Give the records again exactly. Pictures do not belong in the copy.
(Provided records Opens)
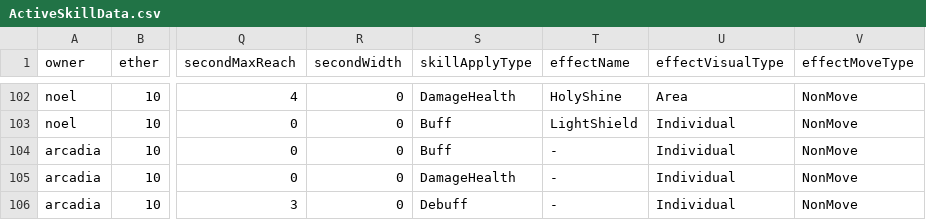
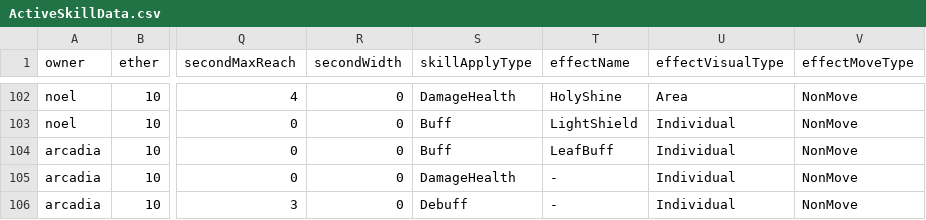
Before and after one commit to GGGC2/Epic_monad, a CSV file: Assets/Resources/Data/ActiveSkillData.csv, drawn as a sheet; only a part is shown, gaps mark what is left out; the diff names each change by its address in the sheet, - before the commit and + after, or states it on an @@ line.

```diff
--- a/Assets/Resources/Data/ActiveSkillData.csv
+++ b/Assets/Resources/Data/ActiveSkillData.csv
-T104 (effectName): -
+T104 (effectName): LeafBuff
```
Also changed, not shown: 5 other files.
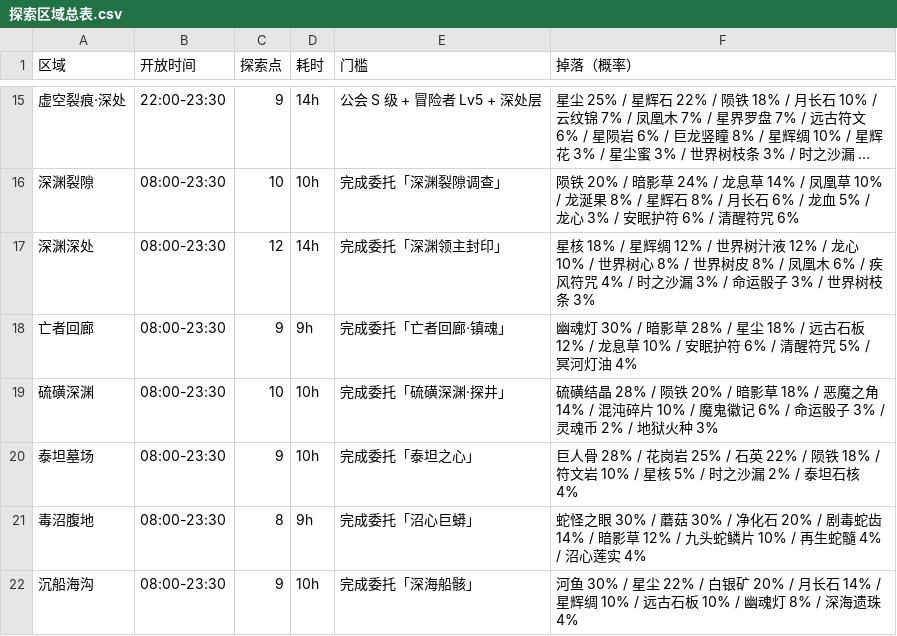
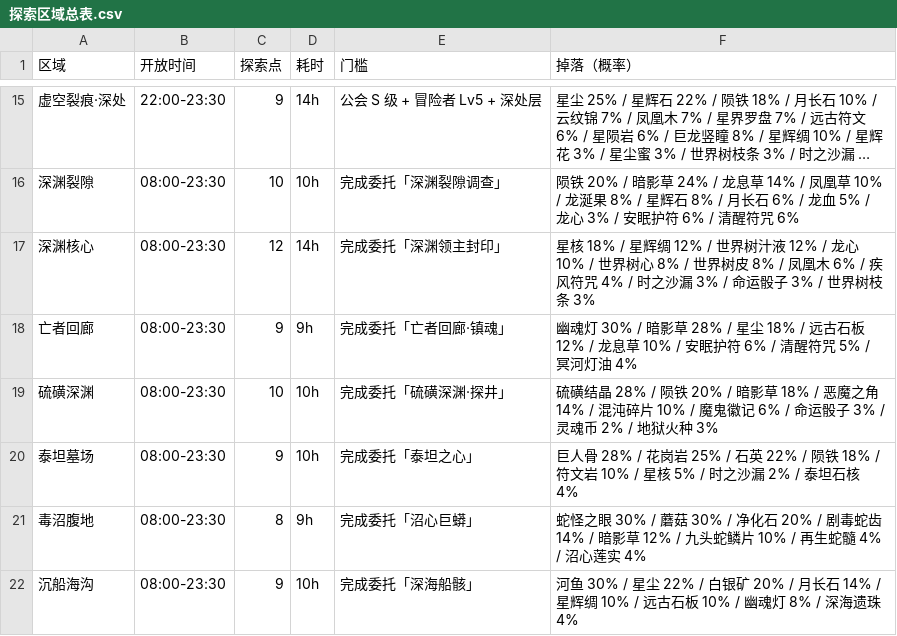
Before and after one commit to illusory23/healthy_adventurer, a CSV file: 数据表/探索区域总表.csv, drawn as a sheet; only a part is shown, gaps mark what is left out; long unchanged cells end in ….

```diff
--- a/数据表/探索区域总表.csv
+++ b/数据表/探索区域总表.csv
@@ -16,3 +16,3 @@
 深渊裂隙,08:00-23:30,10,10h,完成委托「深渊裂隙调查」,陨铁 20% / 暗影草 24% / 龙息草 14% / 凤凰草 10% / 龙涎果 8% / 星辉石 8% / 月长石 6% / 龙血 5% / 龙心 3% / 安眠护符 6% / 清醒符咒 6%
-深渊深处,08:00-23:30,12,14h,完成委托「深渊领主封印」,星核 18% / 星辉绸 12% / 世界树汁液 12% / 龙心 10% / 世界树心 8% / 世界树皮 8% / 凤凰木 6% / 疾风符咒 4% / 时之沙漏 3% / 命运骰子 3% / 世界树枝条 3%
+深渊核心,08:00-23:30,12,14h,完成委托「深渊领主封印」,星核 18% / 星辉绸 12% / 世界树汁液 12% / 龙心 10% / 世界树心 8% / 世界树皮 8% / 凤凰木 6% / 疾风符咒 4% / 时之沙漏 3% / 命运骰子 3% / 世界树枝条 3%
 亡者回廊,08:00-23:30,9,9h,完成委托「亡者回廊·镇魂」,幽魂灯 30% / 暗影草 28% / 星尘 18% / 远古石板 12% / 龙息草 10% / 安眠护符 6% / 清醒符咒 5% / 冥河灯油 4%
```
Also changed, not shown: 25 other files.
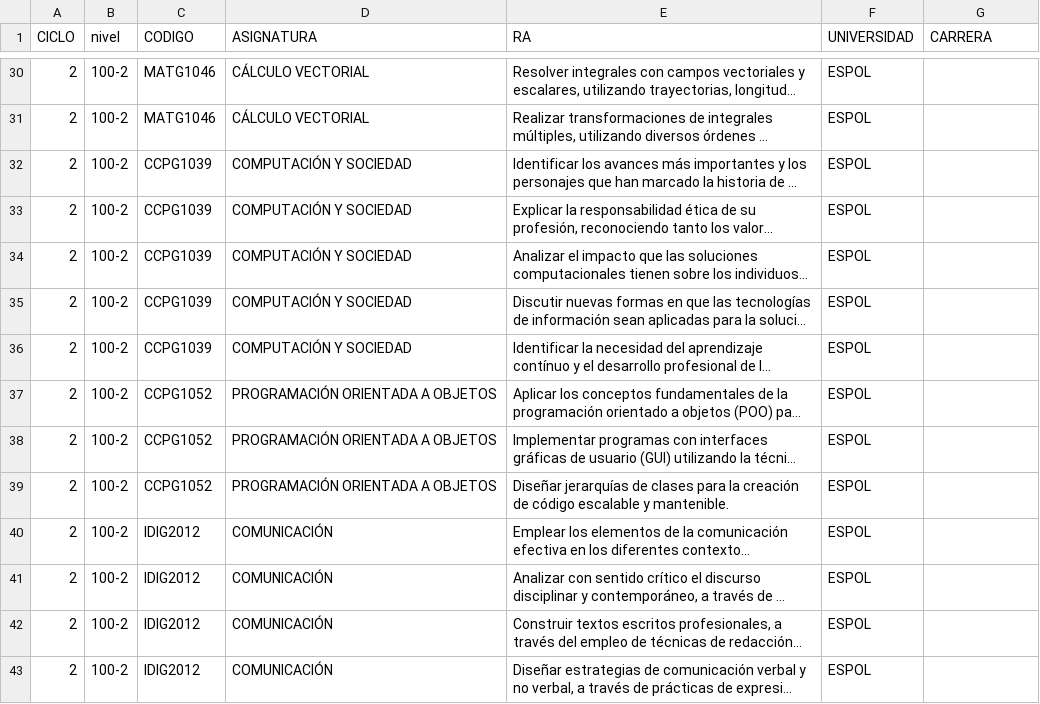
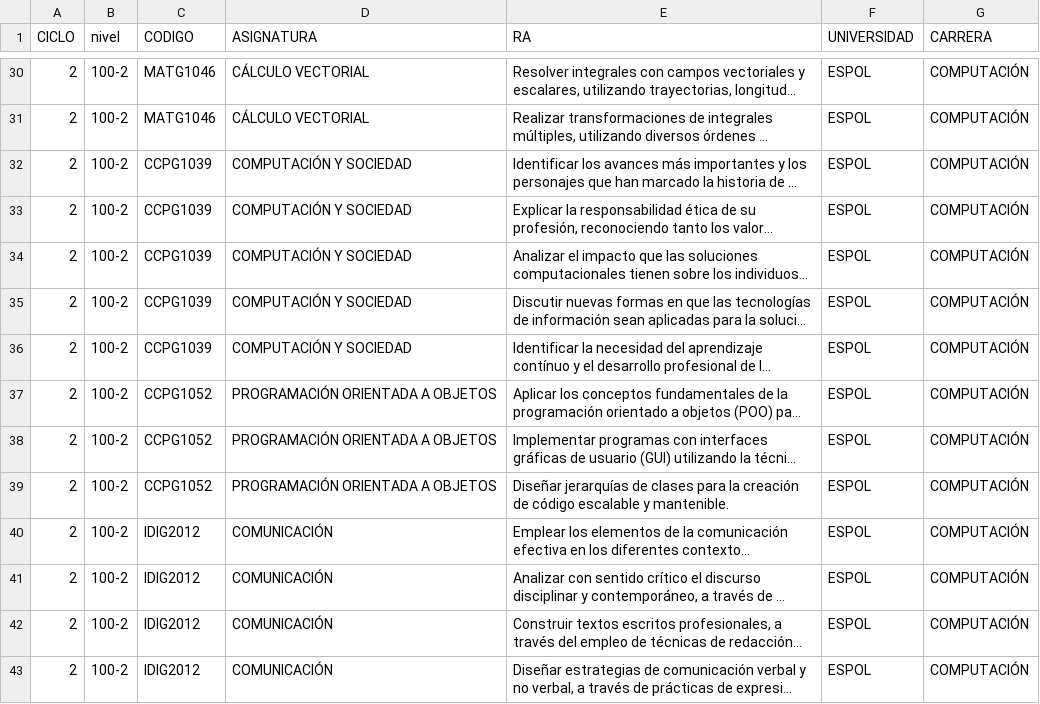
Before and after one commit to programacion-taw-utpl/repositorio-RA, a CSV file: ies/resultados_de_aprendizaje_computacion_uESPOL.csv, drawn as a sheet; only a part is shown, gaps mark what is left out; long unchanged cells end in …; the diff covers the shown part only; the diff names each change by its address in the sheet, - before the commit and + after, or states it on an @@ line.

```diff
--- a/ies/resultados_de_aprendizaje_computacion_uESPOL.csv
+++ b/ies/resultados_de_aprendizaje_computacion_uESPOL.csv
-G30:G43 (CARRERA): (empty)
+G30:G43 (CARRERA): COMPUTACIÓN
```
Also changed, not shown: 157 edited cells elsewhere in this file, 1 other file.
(Provided records Closes)
**Response to the exercise**
Before and after one commit to GGGC2/Epic_monad, a CSV file: Assets/Resources/Data/ActiveSkillData.csv, drawn as a sheet; only a part is shown, gaps mark what is left out; the diff names each change by its address in the sheet, - before the commit and + after, or states it on an @@ line.

```diff
--- a/Assets/Resources/Data/ActiveSkillData.csv
+++ b/Assets/Resources/Data/ActiveSkillData.csv
-T104 (effectName): -
+T104 (effectName): LeafBuff
```
Also changed, not shown: 5 other files.
Before and after one commit to illusory23/healthy_adventurer, a CSV file: 数据表/探索区域总表.csv, drawn as a sheet; only a part is shown, gaps mark what is left out; long unchanged cells end in ….

```diff
--- a/数据表/探索区域总表.csv
+++ b/数据表/探索区域总表.csv
@@ -16,3 +16,3 @@
 深渊裂隙,08:00-23:30,10,10h,完成委托「深渊裂隙调查」,陨铁 20% / 暗影草 24% / 龙息草 14% / 凤凰草 10% / 龙涎果 8% / 星辉石 8% / 月长石 6% / 龙血 5% / 龙心 3% / 安眠护符 6% / 清醒符咒 6%
-深渊深处,08:00-23:30,12,14h,完成委托「深渊领主封印」,星核 18% / 星辉绸 12% / 世界树汁液 12% / 龙心 10% / 世界树心 8% / 世界树皮 8% / 凤凰木 6% / 疾风符咒 4% / 时之沙漏 3% / 命运骰子 3% / 世界树枝条 3%
+深渊核心,08:00-23:30,12,14h,完成委托「深渊领主封印」,星核 18% / 星辉绸 12% / 世界树汁液 12% / 龙心 10% / 世界树心 8% / 世界树皮 8% / 凤凰木 6% / 疾风符咒 4% / 时之沙漏 3% / 命运骰子 3% / 世界树枝条 3%
 亡者回廊,08:00-23:30,9,9h,完成委托「亡者回廊·镇魂」,幽魂灯 30% / 暗影草 28% / 星尘 18% / 远古石板 12% / 龙息草 10% / 安眠护符 6% / 清醒符咒 5% / 冥河灯油 4%
```
Also changed, not shown: 25 other files.
Before and after one commit to programacion-taw-utpl/repositorio-RA, a CSV file: ies/resultados_de_aprendizaje_computacion_uESPOL.csv, drawn as a sheet; only a part is shown, gaps mark what is left out; long unchanged cells end in …; the diff covers the shown part only; the diff names each change by its address in the sheet, - before the commit and + after, or states it on an @@ line.

```diff
--- a/ies/resultados_de_aprendizaje_computacion_uESPOL.csv
+++ b/ies/resultados_de_aprendizaje_computacion_uESPOL.csv
-G30:G43 (CARRERA): (empty)
+G30:G43 (CARRERA): COMPUTACIÓN
```
Also changed, not shown: 157 edited cells elsewhere in this file, 1 other file.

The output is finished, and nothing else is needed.